In July of 1960, Marilyn Monroe reported to Fox Studios in Manhattan to begin principle photography for The Misfits.
The film, written by her husband, Arthur Miller, would prove to be Monroe’s final completed project before a barbiturate overdose claimed her life at the age of 36.
For decades, the actress’ final years have been a subject of profound fascination for Hollywood historians and conspiracy theorists alike, and now, newly uncovered photos are certain to set off yet another wave of scrutiny and speculation.
While on set at Fox, Monroe posed for a number of photographs taken by her friend Frieda Hull.
The photos were auctioned off in Hollywood last year and purchased by a friend and neighbor of Hull’s named Tony Michaels for the surprisingly paltry sum of $2,240.
Michaels says the reason he took such an interest in the images, while others saw nothing noteworthy about them, is that he was in on a secret few others were aware of:
According to Michaels, Marilyn was pregnant when she posed for Hull.
Michaels says Monroe went to great lengths to conceal the pregnancy, as she was expecting a child not by Miller, but the French actor Yves Montand, with whom she had starred in a film (perhaps rather aptly) titled Let’s Make Love.
In August of 1960, legendary director John Huston shut down production on The Misfits to send Monroe to a Nevada hospital for detox treatment.
Between the timing of her hospitalization and her appearance in the Hull photos, many are now convinced that Monroe was hiding a pregnancy that was either lost or terminated some time in the summer of that year.
Hull says the so-called “pregnancy slides” (some of which were published today by UK tabloid The Daily Mirror) offer conclusive evidence that Marilyn was, at one point, several months along in a pregnancy she successfully hid from her husband and adoring public.
New mementos or documents that purport to shed some light on the screen icon’s dark final days seem to surface every year or two.

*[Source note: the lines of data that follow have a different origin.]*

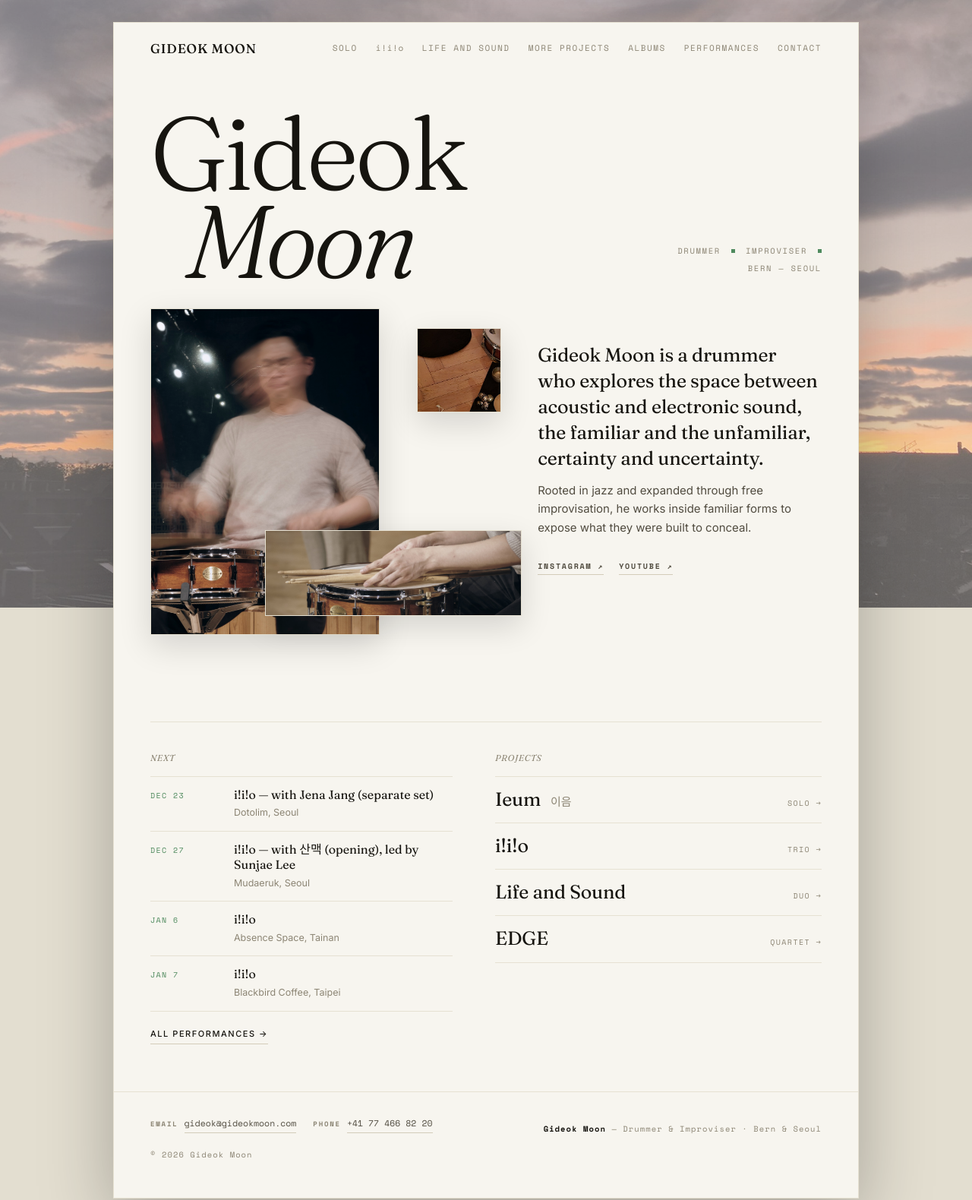
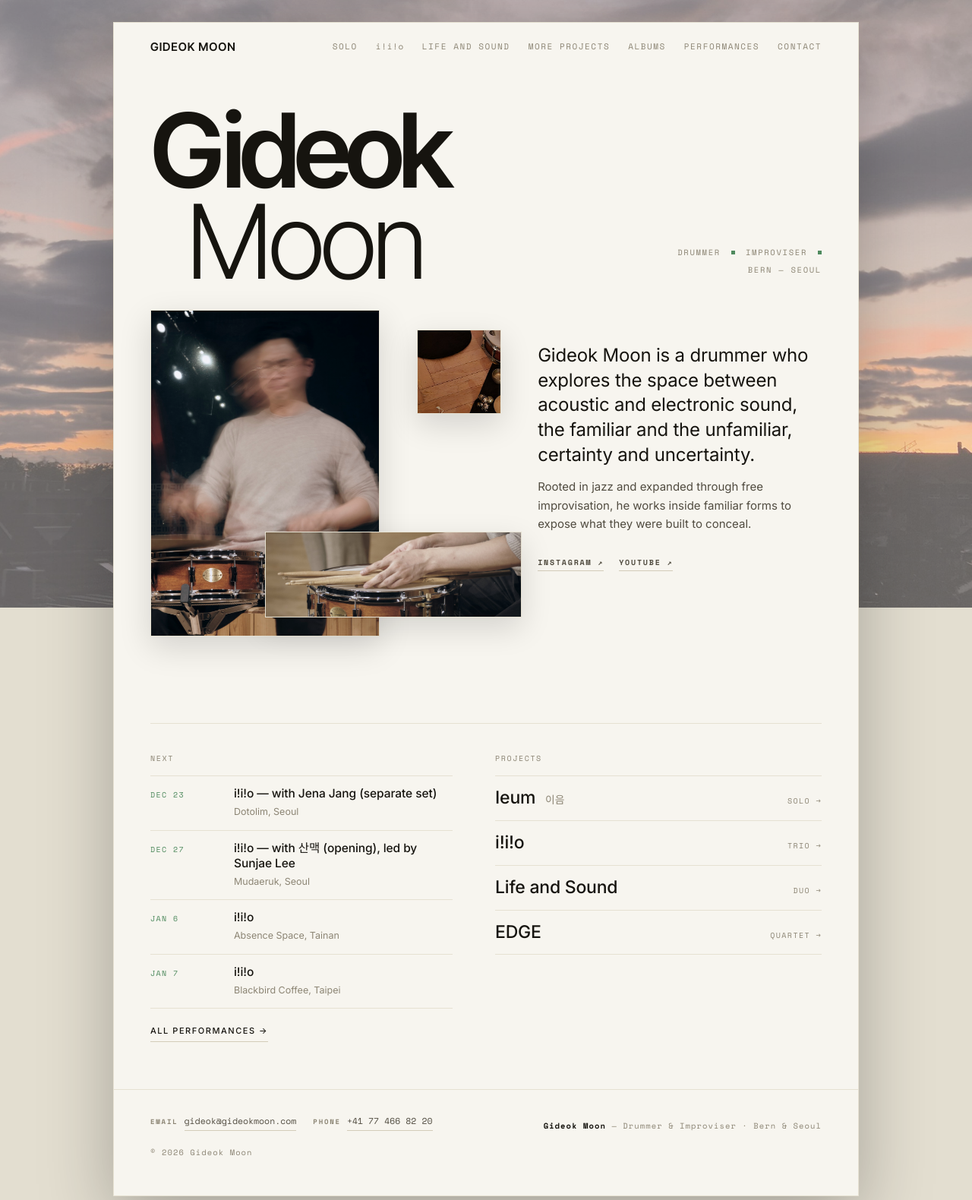
Before and after one commit to moong0312/gideokmoondrums, a plain HTML site: page home-draft.html in a window 1280 px wide. Shown: the top 1580 px of the page at 76% size. Drawn offline with nearby package versions, Linux system fonts and the light colour scheme.

Commit message:
Set the draft front page in a grotesk instead of the serif
The masthead name is Inter Tight — Gideok in semibold, Moon in light, so
weight carries the contrast the italic used to. Running text, the dates
and the project names are Inter, the body face already in use, with its
serifed capital I (cv08) so Ieum does not read as "leum"; Inter Tight as
Google serves it lacks that alternate. Eyebrows move to the mono labels.
Scoped to the draft; the rest of the site keeps Fraunces.

Co-Authored-By: Claude Opus 5.5 <noreply@anthropic.com>

```diff
--- a/home-draft.html
+++ b/home-draft.html
@@ -13,10 +13,24 @@
 
 <link rel="preconnect" href="https://fonts.googleapis.com">
 <link rel="preconnect" href="https://fonts.gstatic.com" crossorigin>
-<link href="https://fonts.googleapis.com/css2?family=Inter:wght@400;500;600&family=Fraunces:ital,opsz,wght@0,9..144,300;0,9..144,400;0,9..144,500;1,9..144,300;1,9..144,400&family=Space+Mono:wght@400;700&display=swap" rel="stylesheet">
+<link href="https://fonts.googleapis.com/css2?family=Inter:wght@400;500;600&family=Inter+Tight:wght@300;400;500;600&family=Fraunces:ital,opsz,wght@0,9..144,300;0,9..144,400;0,9..144,500;1,9..144,300;1,9..144,400&family=Space+Mono:wght@400;700&display=swap" rel="stylesheet">
 <link rel="stylesheet" href="assets/css/style.css">
 
 <style>
+/* ---- type -------------------------------------------------------------
+   A grotesk instead of the serif: Inter Tight for display, the tight-set
+   sibling of the Inter the body already uses, so the page reads as one
+   family. No italics, no swashes — weight does the contrast. Scoped to this
+   page; the rest of the site keeps Fraunces until this is decided. */
+:root{ --disp:"Inter Tight", "Inter", -apple-system, "Helvetica Neue", Arial, sans-serif; }
+.nav__id{ font-family:var(--disp); font-weight:600; font-size:15px; letter-spacing:.06em; }
+/* Inter's capital I is a bare stroke, so "Ieum" read as "leum". Inter's
+   cv08 alternate gives it serifs; Inter Tight, as Google serves it, lacks
+   the alternate — so running text is set in Inter, and Inter Tight is kept
+   for the masthead name, which has no capital I. */
+.px__lead, .nx__w, .pl__n{ font-feature-settings:"cv08" 1; }
+.px .eyebrow{ font-family:var(--mono); font-style:normal; font-weight:400; font-size:10px; letter-spacing:.16em; }
+
 /* ---- the poster ---------------------------------------------------------
    The front page as a poster rather than a profile card: the name set large
    enough to be the image, three photographs overlapping the way prints are
@@ -25,11 +39,11 @@
 .px{ padding:34px 0 0; }
 
 .px__name{
-  margin:0; font-family:var(--serif); font-weight:300;
-  font-size:clamp(54px, 15.5vw, 148px); line-height:.86; letter-spacing:-.035em;
+  margin:0; font-family:var(--disp); font-weight:600;
+  font-size:clamp(54px, 15.5vw, 148px); line-height:.88; letter-spacing:-.055em;
   color:var(--ink);
 }
-.px__name em{ font-style:italic; font-weight:300; }
+.px__name em{ font-style:normal; font-weight:300; }   /* contrast by weight, not italics */
 .px__name span{ display:block; }
 .px__name span + span{ padding-left:.9em; }      /* the second word steps in */
 
@@ -54,7 +68,7 @@
 .px__say{ margin-top:30px; }
 .px__say p{ margin:0; }
 .px__lead{
-  font-family:var(--serif); font-weight:400; font-size:clamp(19px, 2.5vw, 25px);
+  font-family:var(--sans); font-weight:400; font-size:clamp(19px, 2.4vw, 24px); letter-spacing:-.012em;
   line-height:1.36; letter-spacing:-.008em; color:var(--ink); text-wrap:balance;
 }
 .px__lead + p{ margin-top:14px; font-size:15px; line-height:1.62; color:var(--ink-2); max-width:44ch; }
@@ -68,7 +82,7 @@
 .nx li{ border-bottom:1px solid var(--line); }
 .nx a, .nx div{ display:grid; grid-template-columns:92px 1fr; gap:4px 18px; padding:13px 0; text-decoration:none; color:inherit; }
 .nx__d{ font-family:var(--mono); font-size:10px; letter-spacing:.14em; text-transform:uppercase; color:var(--accent); padding-top:4px; }
-.nx__w{ font-family:var(--serif); font-size:16px; line-height:1.3; }
+.nx__w{ font-family:var(--sans); font-weight:500; font-size:15.5px; line-height:1.3; letter-spacing:-.005em; }
 .nx__v{ grid-column:2; font-size:12.5px; color:var(--ink-3); }
 .px__all{ margin:16px 0 0; }
 
@@ -81,7 +95,7 @@
 }
 /* Two steps above the date titles beside them, not five: at 46px light the
    project names outweighed everything under the name and fought it. */
-.pl__n{ font-family:var(--serif); font-weight:400; font-size:clamp(21px, 2.6vw, 25px); line-height:1.25; letter-spacing:-.01em; }
+.pl__n{ font-family:var(--sans); font-weight:500; font-size:clamp(20px, 2.4vw, 23px); line-height:1.25; letter-spacing:-.01em; }
 .pl__n small{ font-size:.6em; color:var(--ink-3); margin-left:.5em; letter-spacing:0; }
 .pl__k{ font-family:var(--mono); font-size:10px; letter-spacing:.14em; text-transform:uppercase; color:var(--ink-3); white-space:nowrap; }
 .pl a:hover{ padding-left:12px; color:var(--accent); }
```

In 2013, auctioneers claimed to have gotten ahold of Monroe’s plastic surgery records.
In 2014, a former Hollywood bodyguard put what he described as a sex tape featuring Monroe and John F. Kennedy on the market.
(Not surprisingly, his claims were later debunked.)
The demand for such items is a testament to the enduring fascination with Monroe’s life and untimely death.
In all likelihood, they’ll continue to surface and promise “evidence” about her life that will become more and more dubious as the years pass by.
It seems improbable that the remaining mysteries surrounding Monroe’s life, health, emotional state, and death will ever be solved.
But it also seems certain that her fans will never stop looking for the answers.